What is a specific list of skills that you hope to have expanded on/ learned by the end of this assignment?

Once I’ve finished this project, I hope to have improved my ability to write songs, specifically the lyrics, as well as my appreciation for the artistry behind poetry and its meaning. Additionally, I’m sure that my newfound skill in poetry will help me with other skills such as descriptive writing, reading comprehension, and more. I also hope to concentrate on being able to dissect the symbolism and recognize the emotions conveyed in poetry in order to draw connections to real life.

Who can you approach (beyond Mr. Morris) for support during your work/ research?

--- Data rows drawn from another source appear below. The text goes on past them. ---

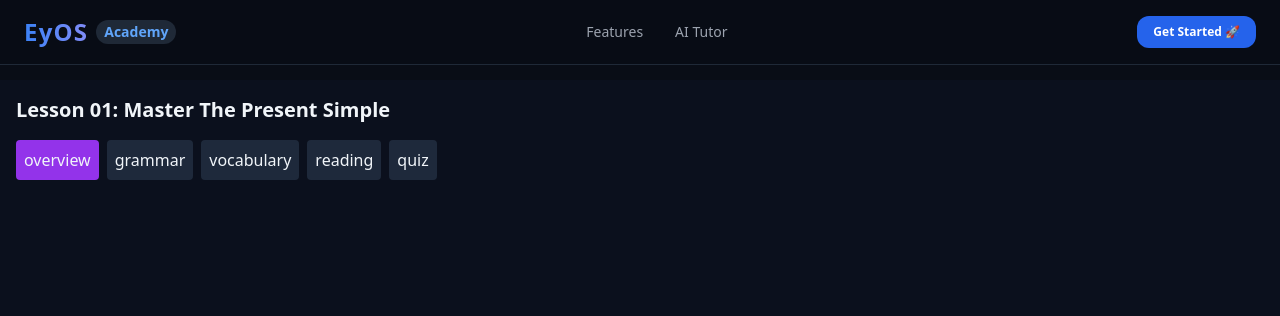
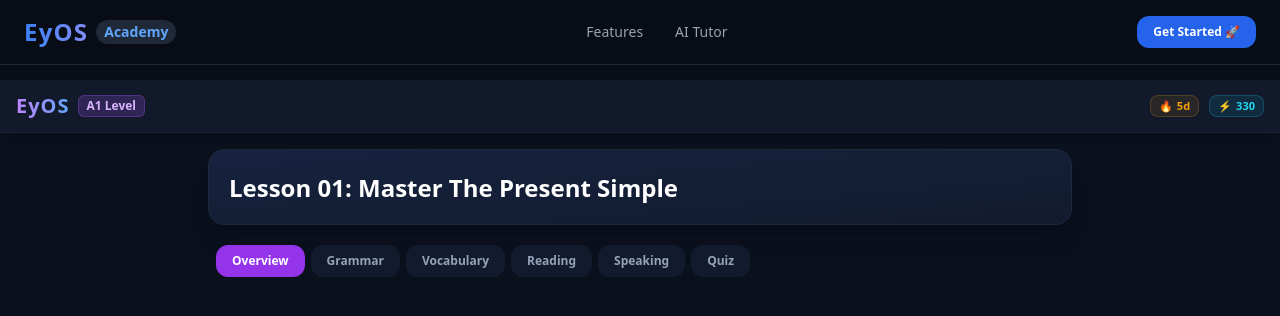
Before and after one commit to eyobaasefa19-hue/EyOS-Academy, a Next.js app: page /lessons/grammar in a window 1280 px wide. Shown: the top 316 px of the page. Built offline with nearby package versions, Linux system fonts and the light colour scheme.

Commit message:
Refactor quiz logic and update lesson data

```diff
--- a/src/app/lessons/grammar/page.tsx
+++ b/src/app/lessons/grammar/page.tsx
@@ -2,8 +2,8 @@
 
 import React, { useState, useRef } from "react";
 import Link from "next/link";
-// ትክክለኛውን የውሂብ መዋቅር አገናኘን
-import { readingStories, lessonModules } from "./lessonData";
+// 🛠️ ከ lessonData.ts ላይ መረጃዎቹን አስመጣን
+import { readingStories, quizQuestions } from "./lessonData";
 
 const staticLessonData = {
   id: "l1",
@@ -13,6 +13,7 @@ const staticLessonData = {
   xpReward: 150,
   amharicOverview: "የአሁኑን ጊዜ (Present Simple) ዘወትር ለምናደርጋቸው ድርጊቶች፣ ልማዶች፣ የዕለት ተዕለት ውሎዎች እና ሁልጊዜም እውነት ለሆኑ እውነታዎች ለመግለፅ እንጠቀምበታለን።",
   englishOverview: "We use the Present Simple to talk about habits, permanent situations, daily routines, and general facts.",
+
   grammar: {
     title: "Verb 'To Be' & Sentence Structure",
     rules: [
@@ -20,34 +21,47 @@ const staticLessonData = {
       { subject: "He/She/It", verb: "is", amharic: "እሱ/እሷ/እሱ ነው", example: "She is fluent in English communications." },
       { subject: "We/You/They", verb: "are", amharic: "እኛ/እናንተ/እነሱ ናቸው", example: "They are ready for the cargo aircraft loading." }
     ],
-    commonMistake: "❌ Don't say: 'He am working at the terminal.' \n✅ Say: 'He is working at the terminal.'"
+    commonMistake: "❌ Don't say: 'He am working at the terminal.' \n✅ Say: 'He is working at the terminal.'\n\n❌ Don't say: 'They works everyday.'\n✅ Say: 'They work everyday.'"
   },
+
   vocabulary: [
-    { word: "Explore", type: "Verb", amharic: "መረመር", pronunciation: "/ɪkˈsplɔːr/", example: "I explore new frameworks." },
-    { word: "Aviation", type: "Noun", amharic: "የበረራ ሳይንስ", pronunciation: "/ˌeɪ.viˈeɪ.ʃən/", example: "He studies aviation." }
+    { word: "Explore", type: "Verb", amharic: "አዲስ ነገርን ማወቅ/መረመር", pronunciation: "/ɪkˈsplɔːr/", example: "I explore new frameworks on my phone." },
+    { word: "Essential", type: "Adjective", amharic: "በጣም አስፈላጊ/ግዴታ የሆነ", pronunciation: "/ɪˈsen.ʃəl/", example: "English is essential for aviation logistics." },
+    { word: "Aviation", type: "Noun", amharic: "የአቪዬሽን/የበረራ ሳይንስ እና ኢንዱስትሪ", pronunciation: "/ˌeɪ.viˈeɪ.ʃən/", example: "He studies aviation operations." },
+    { word: "Cargo", type: "Noun", amharic: "በአውሮፕላን የሚጓጓዝ ጭነት/ዕቃ", pronunciation: "/ˈkɑːr.ɡoʊ/", example: "The team updates the cargo manifest." },
+    { word: "Manifest", type: "Noun", amharic: "የጭነት ዕቃዎች ዝርዝር ሰነድ", pronunciation: "/ˈmæn.ɪ.fest/", example: "Check the weight on the cargo manifest." },
+    { word: "Deploy", type: "Verb", amharic: "የተሰራን ሶፍትዌር ለተጠቃሚ ክፍት ማድረግ", pronunciation: "/dɪˈplɔɪ/", example: "We deploy the application using Vercel." }
   ],
+
   conversations: [
-    { role: "Agent", text: "Good morning! Passport please?", translation: "እንደምን አደሩ! ፓስፖርት እባክዎን?" }
+    { role: "Airport Agent", text: "Good morning! Can I see your passport and ticket, please?", translation: "እንደምን አደሩ! እባክዎን ፓስፖርትዎን እና ቲኬትዎን ላይም እችላለሁ?" },
+    { role: "Passenger (You)", text: "Sure, here they are. I am flying to Washington, D.C.", translation: "እንዴታ፣ ይኸውልዎት። ወደ ዋሽንግተን ዲሲ እየበረርኩ ነው።" }
   ]
 };
 
 export default function AdvancedLessonDashboard() {
   const [activeTab, setActiveTab] = useState<"overview" | "grammar" | "vocabulary" | "reading" | "speaking" | "quiz">("overview");
+  const [streak, setStreak] = useState(5);
   const [userXp, setUserXp] = useState(330);
+  const [isUserLoggedIn, setIsUserLoggedIn] = useState(true);
 
-  // የኩዊዝ መረጃን ከ lessonModules[0] እንወስዳለን
-  const activeQuestions = lessonModules[0].questions;
   const [currentQuestionIndex, setCurrentQuestionIndex] = useState(0);
   const [selectedQuizOption, setSelectedQuizOption] = useState<number | null>(null);
   const [quizSubmitted, setQuizSubmitted] = useState(false);
   const [score, setScore] = useState(0);
   const [quizFinished, setQuizFinished] = useState(false);
 
-  const triggerHaptic = (duration = 40) => { if (typeof window !== "undefined" && navigator.vibrate) navigator.vibrate(duration); };
+  const tabContainerRef = useRef<HTMLDivElement>(null);
+
+  const triggerHaptic = (duration = 40) => {
+    if (typeof window !== "undefined" && navigator.vibrate) {
+      navigator.vibrate(duration);
+    }
+  };
 
   const handleQuizAnswer = () => {
     triggerHaptic(60);
-    if (selectedQuizOption === activeQuestions[currentQuestionIndex].correctAnswer) {
+    if (selectedQuizOption === quizQuestions[currentQuestionIndex].correctAnswer) {
       setScore((prev) => prev + 1);
       setUserXp((prev) => prev + 10);
     }
@@ -55,51 +69,95 @@ export default function AdvancedLessonDashboard() {
   };
 
   const handleNextQuestion = () => {
-    if (currentQuestionIndex < activeQuestions.length - 1) {
-      setCurrentQuestionIndex((prev) => prev + 1);
+    triggerHaptic(40);
     setSelectedQuizOption(null);
     setQuizSubmitted(false);
+    if (currentQuestionIndex < quizQuestions.length - 1) {
+      setCurrentQuestionIndex((prev) => prev + 1);
     } else {
       setQuizFinished(true);
       setUserXp((prev) => prev + staticLessonData.xpReward);
     }
   };
 
+  const restartQuiz = () => {
+    setCurrentQuestionIndex(0);
+    setSelectedQuizOption(null);
+    setQuizSubmitted(false);
+    setScore(0);
+    setQuizFinished(false);
+  };
+
   return (
-    <div className="min-h-screen bg-[#0b101d] text-slate-100 p-4">
-      <h1 className="text-xl font-bold">{staticLessonData.title}</h1>
+    <div className="min-h-screen bg-[#0b101d] text-slate-100 flex flex-col font-sans select-none">
 
-      {/* Tab Controls */}
-      <div className="flex gap-2 my-4 overflow-x-auto">
-        {(["overview", "grammar", "vocabulary", "reading", "quiz"] as const).map((tab) => (
-          <button key={tab} onClick={() => setActiveTab(tab)} className={`p-2 rounded ${activeTab === tab ? "bg-purple-600" : "bg-slate-800"}`}>
+      {/* NAVBAR */}
+      <div className="sticky top-0 z-50 bg-[#121b2e]/90 backdrop-blur-md border-b border-slate-800/80 px-4 py-3 flex items-center justify-between shadow-md">
+        <div className="flex items-center gap-2">
+          <span className="text-xl font-black tracking-wider text-transparent bg-clip-text bg-gradient-to-r from-purple-400 to-blue-400">EyOS</span>
+          <span className="text-xs font-bold px-2 py-0.5 rounded-md bg-purple-500/20 text-purple-300 border border-purple-500/30">
+            {staticLessonData.cefrLevel} Level
+          </span>
+        </div>
+
+        <div className="flex items-center gap-2.5">
+          <div className="flex items-center gap-1 text-amber-500 bg-amber-500/10 px-2 py-0.5 rounded-lg border border-amber-500/20 text-[11px] font-bold">
+            🔥 <span>{streak}d</span>
+          </div>
+          <div className="flex items-center gap-1 text-cyan-400 bg-cyan-400/10 px-2 py-0.5 rounded-lg border border-cyan-400/20 text-[11px] font-bold">
+            ⚡ <span>{userXp}</span>
+          </div>
+        </div>
+      </div>
+
+      <main className="flex-1 max-w-4xl w-full mx-auto p-4 space-y-5 pb-24">
+
+        <div className="bg-gradient-to-br from-[#16223f] to-[#121b2e] rounded-2xl p-5 border border-slate-800 shadow-xl">
+          <h1 className="text-xl md:text-2xl font-extrabold text-white mt-0.5">{staticLessonData.title}</h1>
+        </div>
+
+        <div className="flex items-center gap-1.5 overflow-x-auto pb-2 px-2">
+          {(["overview", "grammar", "vocabulary", "reading", "speaking", "quiz"] as const).map((tab) => (
+            <button
+              key={tab}
+              onClick={() => { triggerHaptic(20); setActiveTab(tab); }}
+              className={`px-4 py-2 text-xs font-extrabold rounded-xl capitalize ${activeTab === tab ? "bg-purple-600 text-white" : "bg-[#121b2e] text-slate-400"}`}
+            >
               {tab}
             </button>
           ))}
         </div>
 
-      {/* Quiz Tab View */}
+        {/* QUIZ TAB - ማስተካከያው እዚህ ላይ ነው */}
         {activeTab === "quiz" && (
-        <div className="bg-[#121b2e] p-6 rounded-xl">
+          <div className="bg-[#121b2e] p-5 rounded-2xl border border-slate-800 space-y-4">
             {!quizFinished ? (
               <>
-              <p className="mb-4">{activeQuestions[currentQuestionIndex].question}</p>
-              {activeQuestions[currentQuestionIndex].options.map((opt, i) => (
-                <button key={i} onClick={() => setSelectedQuizOption(i)} className={`block w-full p-3 mb-2 rounded ${selectedQuizOption === i ? "bg-purple-900" : "bg-slate-700"}`}>
-                  {opt}
+                <p className="text-slate-200 font-semibold text-xs md:text-sm">{quizQuestions[currentQuestionIndex].question}</p>
+                {quizQuestions[currentQuestionIndex].options.map((option, index) => (
+                  <button
+                    key={index}
+                    onClick={() => setSelectedQuizOption(index)}
+                    className={`w-full text-left p-3.5 rounded-xl border ${selectedQuizOption === index ? "bg-purple-900/50 border-purple-500" : "bg-slate-900 border-slate-800"}`}
+                  >
+                    {option}
                   </button>
                 ))}
                 {!quizSubmitted ? (
-                <button onClick={handleQuizAnswer} className="w-full bg-blue-600 p-3 mt-4 rounded">Submit</button>
+                  <button onClick={handleQuizAnswer} className="w-full py-3 bg-purple-600 rounded-xl text-xs font-bold text-white">Submit</button>
                 ) : (
-                <button onClick={handleNextQuestion} className="w-full bg-green-600 p-3 mt-4 rounded">Next</button>
+                  <button onClick={handleNextQuestion} className="w-full py-3 bg-emerald-600 rounded-xl text-xs font-bold text-white">Next</button>
                 )}
               </>
             ) : (
-            <p>Score: {score} / {activeQuestions.length}</p>
+              <div className="text-center p-5">
+                <h4 className="text-lg font-bold">ውጤትህ: {score} / {quizQuestions.length}</h4>
+                <button onClick={restartQuiz} className="mt-4 px-4 py-2 bg-slate-800 rounded-xl text-xs">ድጋሚ ሞክር</button>
+              </div>
             )}
           </div>
         )}
+      </main>
     </div>
   );
 }
```
Lines whose indentation alone changed are shown as unchanged.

I’m aware that several of my peers are doing similar projects relating to poetry; I look forward to collaborating with them in order to gain new insights and perspectives. I hope that varying perspectives and opinions can help me to improve my work. In the past, I’ve noticed that collaborating with others with similar inquiry questions can help me even if our projects aren’t identical.

What are some other resources that might be useful in helping you complete your inquiry?

It’s likely that I’ll analyze other songs for inspiration in patterns, forms, and poetic devices. I’ll be sure to keep all of my work original, but I feel that having other pieces as inspiration will benefit me greatly. I’ll also be sure to research devices such as similes, metaphors, and hyperboles in order to maximize the emotion and meaning behind my words. I know that there are many resources that can help me use these devices to their full potential.

How might you demonstrate your learning at the end of your inquiry? What format or form (essay, in-class lesson, audio/video production, Pecha Kucha, artistic representation) might you use to highlight your work?

By the end of this project, I plan to have a recording of a song as well as a transcript of the lyrics along with annotations describing the meanings behind the words. My hope is that the audience will be able to listen to the song and read the lyrics as well as the annotations. Since I’m studying songwriting, I strongly believe that a song with both lyrics and music will truly be the best way to demonstrate my learning.

What is your schedule for learning? Include a calendar with a tentative plan as to how you will use your time both in and out of class.

At schoolAt home

image 2019-01-07 at 9.44 pm

Jan 8-11:

At school: Find songs to draw inspiration from and analyze them

At home: Plan the general outline for the song (verses, choruses, etc)

Jan 12-13:

Brainstorm the overall theme for the song and the meaning behind it

Jan 14-18:

At school: Work on song lyrics adhering to the structure previously created

At home: Write the music behind the lyrics and ensure that the emotion in the lyrics is properly portrayed

Jan 19-20:

Polish my music and lyrics and ensure they correspond accordingly

Jan 21-25:

At school: Work on the summary of lyrics and their meaning

At home: Record the final audio product

Jan 26-27:

Polish final product

Jan 28-29: